  • 1,580 deaths from car crashes
  • 1,269 from murders
  • 245 from alcohol poisoning, falls, burns, and drowning
  • 492 from suicides
  • Causes many injuries.

    Drinking alcohol can cause young people to have accidents and get hurt. In 2011 alone, about 188,000 people under age 21 visited an emergency room for injuries related to drinking alcohol.
  • Increases the risk of physical and sexual assault.

    Young people under age 21 who drink are more likely to carry out or be the victim of a physical or sexual assault after drinking than others their age who do not drink.
  • Can lead to other problems.

    Drinking can cause teens to have trouble in school or with the law. Teens who drink are more likely to use other drugs than teens who don’t.
  • Can lead to developing an alcohol use disorder.

    Alcohol Use Disorders (AUDs) are medical conditions that doctors diagnose when someone’s drinking causes them distress or harm. In 2014 about 679,000 young people ages 12-17 had an AUD. Even more important, the younger the use of alcohol the more likely one is to develop an AUD later in life.
  • Increases the risk of cancer.
    Drinking alcohol increases your risk of developing various cancers, including cancers of the mouth, esophagus, pharynx, larynx, liver, and breast.

According to the National Institute on Alcohol Abuse and Alcoholism (NIAAA), more than 86% of all people above the age of 18 have had a drink at some point in their lives, with more than 65% of that same group reporting drinking within the month prior to surveying. As a substance that has been around for centuries and that is so commonly consumed, alcohol is associated with a robust list of slang terms and colloquialisms.

The following list is a sample of terms used to reference alcohol:

  • Booze
  • Juice
  • Liquid courage
  • Giggle juice
  • Giggle water
  • Shooter (a shot)
  • Cold one (beer)
  • Suitcase (30 pack of beer)
  • Jungle Juice
Alcohol Mixed with other Drugs

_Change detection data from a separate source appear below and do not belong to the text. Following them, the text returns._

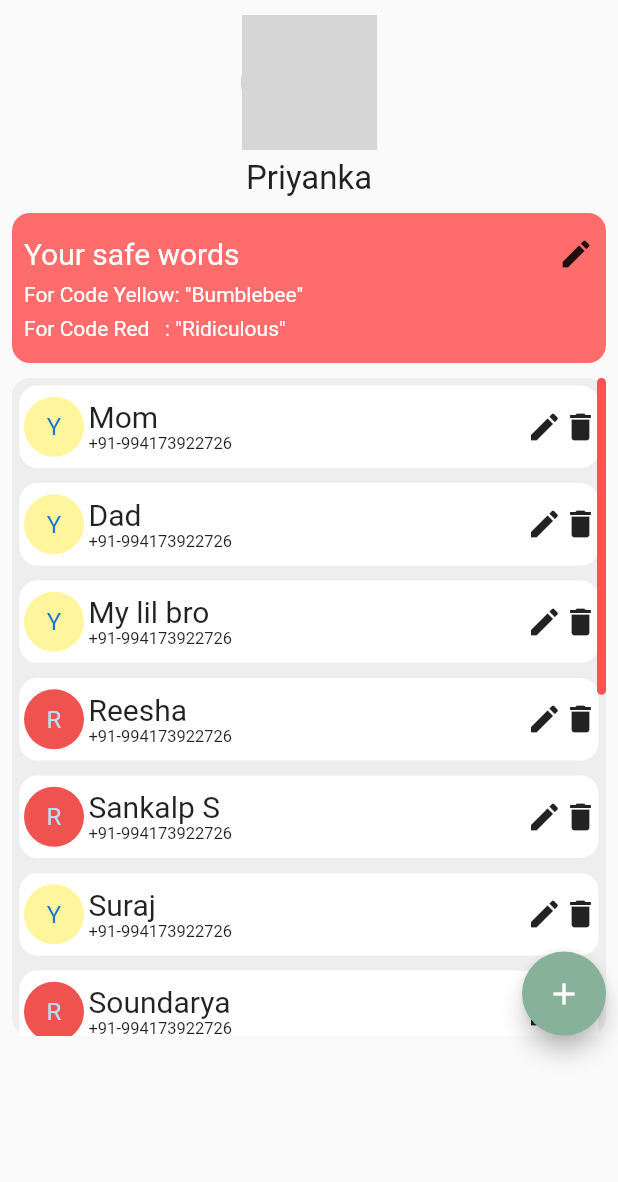
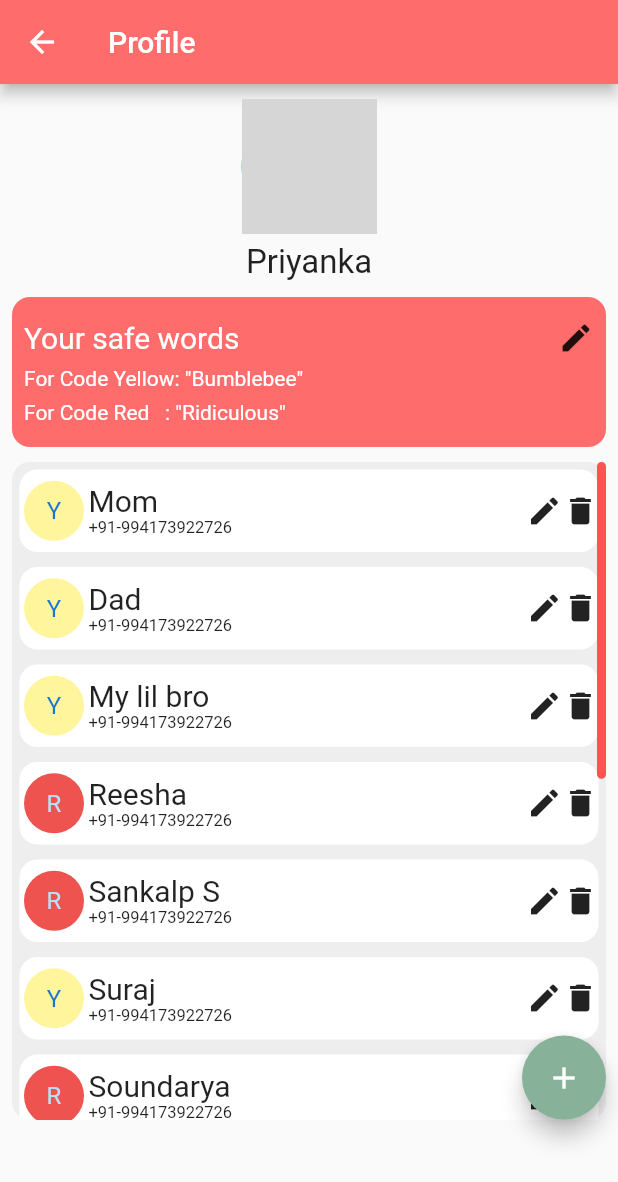
Before and after one commit to psk907/hacktable, a Flutter app: the ProfilePage screen opened directly, on a phone screen of 412 x 824 dp. Shown: the top 1182 px of the screen. Run offline on Flutter 3.47's test engine with Material 2 defaults, Android fonts, the phone set to English and light mode, and no system bars; our stand-ins replace circular_countdown_timer, dio, flutter_svg, get_it, google_fonts, google_maps_flutter and 3 more; missing offline and left inert: sms_maintained; accounts and stored records are empty; Roboto replaces fonts that are missing (Mukta); statements that could not run were skipped; grey boxes are pictures that could not be loaded.

Commit message:
Page routes and other stuff

```diff
--- a/lib/app.dart
+++ b/lib/app.dart
@@ -1,10 +1,12 @@
 import 'package:flutter/material.dart';
 import 'package:hacktable/components/bottom_nav_bar.dart';
+import 'package:hacktable/pages/map_feature/map_page.dart';
 import 'package:hacktable/pages/profile.dart';
 import 'package:hacktable/pages/sos/sos_landing.dart';
 import 'package:hacktable/pages/discussions/discussions_landing.dart';
 import 'package:hacktable/playground/playground.dart';
 import 'package:hacktable/themeconfig.dart';
+import 'package:hacktable/utils/router.dart';
 
 class App extends StatefulWidget {
   App({Key key}) : super(key: key);
@@ -43,7 +45,7 @@ class _AppState extends State<App> with SingleTickerProviderStateMixin {
         actions: [
           IconButton(
             icon: Icon(Icons.face_rounded),
-            onPressed: ()=>{},
+            onPressed: () => Navigator.pushNamed(context, PROFILE_PAGE),
           ),
         ],
       ),
@@ -57,7 +59,7 @@ class _AppState extends State<App> with SingleTickerProviderStateMixin {
     return TabBarView(
       controller: _tabController,
       physics: NeverScrollableScrollPhysics(),
-      children: [DiscussionsLanding(), SOSLandingPage(), ProfilePage()],
+      children: [MapPage(), SOSLandingPage(), DiscussionsLanding()],
     );
   }
 }
--- a/lib/main.dart
+++ b/lib/main.dart
@@ -7,6 +7,7 @@ import 'package:hacktable/root.dart';
 import 'package:hacktable/servicelocator.dart';
 import 'package:hacktable/services/permission_service.dart';
 import 'package:hacktable/themeconfig.dart';
+import 'package:hacktable/utils/router.dart';
 import 'package:provider/provider.dart';
 
 void main() async {
@@ -36,6 +37,7 @@ class MyApp extends StatelessWidget {
       theme: ThemeData(
         textTheme: GoogleFonts.muktaTextTheme(), //TODO: CHOSE FONT
       ),
+      onGenerateRoute: RouterThing.generateRoute,
       scrollBehavior: ScrollWithoutMaterialOverflowGlow(),
     );
   }
--- a/lib/pages/profile.dart
+++ b/lib/pages/profile.dart
@@ -13,7 +13,12 @@ class _ProfilePageState extends State<ProfilePage> {
   @override
   Widget build(BuildContext context) {
     double height = MediaQuery.of(context).size.height;
-    return Container(
+    return Scaffold(
+      appBar: AppBar(
+        backgroundColor: Palette.AppBarBackground,
+        title: Text("Profile"),
+      ),
+      body: Container(
         //color: Colors.grey[200],
         height: height * 0.85,
         padding: EdgeInsets.fromLTRB(8, 10, 8, 10),
@@ -28,7 +33,7 @@ class _ProfilePageState extends State<ProfilePage> {
                 CircleAvatar(
                   radius: 45,
                   backgroundColor: Palette.themeblue,
-                backgroundImage: AssetImage('dummy_profile_pic.jpg'),
+                  backgroundImage: AssetImage('assets/dummy_profile_pic.jpg'),
                 ),
                 SizedBox(
                   height: 6,
@@ -139,6 +144,7 @@ class _ProfilePageState extends State<ProfilePage> {
             )
           ],
         ),
+      ),
     );
   }
 }
--- /dev/null
+++ b/lib/utils/router.dart
@@ -0,0 +1,72 @@
+import 'package:flutter/material.dart';
+import 'package:hacktable/app.dart';
+import 'package:hacktable/pages/profile.dart';
+import 'package:hacktable/pages/splash_screen.dart';
+
+const PROFILE_PAGE = '/profile';
+const HOME_PAGE = '/home';
+const SPLASH_SCREEN = '/splash';
+const DUMMY_SCREEN = '/dummy';
+
+class RouterThing {
+  static Route<dynamic> generateRoute(RouteSettings settings) {
+    final args = settings.arguments;
+
+    switch (settings.name) {
+      //uncomment and import screens as they are created
+      // case '/':
+      // return CustomRoute(page: Root());
+      case HOME_PAGE:
+        return CustomRoute(page: App());
+
+      case SPLASH_SCREEN:
+        return CustomRoute(page: SplashScreen());
+
+      case PROFILE_PAGE:
+        return CustomRoute(page: ProfilePage());
+
+      // case '/Help':
+      //   return CustomRoute( page:Help());
+
+      case DUMMY_SCREEN:
+        return CustomRoute(page: Placeholder());
+
+      default:
+        print("Page doesn't exist");
+    }
+  }
+}
+
+/// Renders a page transtion
+/// SLIDE IN FROM RIGHT
+///
+/// Additional PageRoute arguments to be implemented below as and when needed
+class CustomRoute extends PageRouteBuilder {
+  final Widget page;
+
+  CustomRoute({
+    @required this.page,
+  }) : super(
+          pageBuilder: (
+            BuildContext context,
+            Animation<double> animation,
+            Animation<double> secondaryAnimation,
+          ) =>
+              page,
+          transitionDuration: Duration(milliseconds: 250),
+          reverseTransitionDuration: Duration(milliseconds: 200),
+          transitionsBuilder: (
+            BuildContext context,
+            Animation<double> animation,
+            Animation<double> secondaryAnimation,
+            Widget child,
+          ) =>
+              SlideTransition(
+            position: Tween<Offset>(
+              begin: const Offset(1, 0),
+              end: Offset.zero,
+            ).animate(animation),
+            child: child,
+          ),
+        );
+}
--- a/pubspec.yaml
+++ b/pubspec.yaml
@@ -32,6 +32,7 @@ dependencies:
   get_it: ^7.2.0
   google_fonts: ^2.1.0
   google_maps_flutter: ^2.0.6
+  location: ^4.3.0
   permission_handler: ^8.1.4+1
   provider: ^5.0.0
   shared_preferences: ^2.0.6
```
Also changed, not shown: lib/components/bottom_nav_bar.dart (+9 -18 lines), lib/configs/maps_format.dart (added, +232 -0 lines), lib/pages/map_feature/map_page.dart (added, +84 -0 lines), lib/services/location_service.dart (added, +45 -0 lines), 1 other file. Lines whose indentation alone changed are shown as unchanged.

Mixing alcohol and other intoxicating substances can be dangerous. Alcohol may be consumed in an attempt to enhance or prolong the effects of some drugs; however, doing so can result in potentially severe side effects, such as slowed breathing, decreased heart rate, and even death.

A few slang terms for alcoholic drinks mixed with other substances include:

  • Drug cocktail
  • Smoothie
  • Time flip: alcohol + benzodiazepines (e.g.,
  • Xanax)
  • Herb and Al: Alcohol + weed
  • Snow-coning: Alcohol + cocaine
  • Tipsy flip: Alcohol + ecstasy
  • Getting crunk: Alcohol + weed
  • Robo-fizzing: alcohol + cold medicine
  • Brompton cocktail: Alcohol + an opioid + cocaine
Slang for Drunk

Just as there are slang terms for alcohol and alcoholic beverages, there are many slang terms for being intoxicated/drunk.

  • Hammered
  • Tanked
  • Wasted
  • Plastered
  • Juiced-up
  • Fried
  • Loaded
  • Blasted
  • Skunked
  • Steamed
  • Toasted
  • Buzzed
  • Sloshed
  • Wrecked
  • Basted (high and drunk at the same time)
  • Green out (alcohol and marijuana used together)
to top button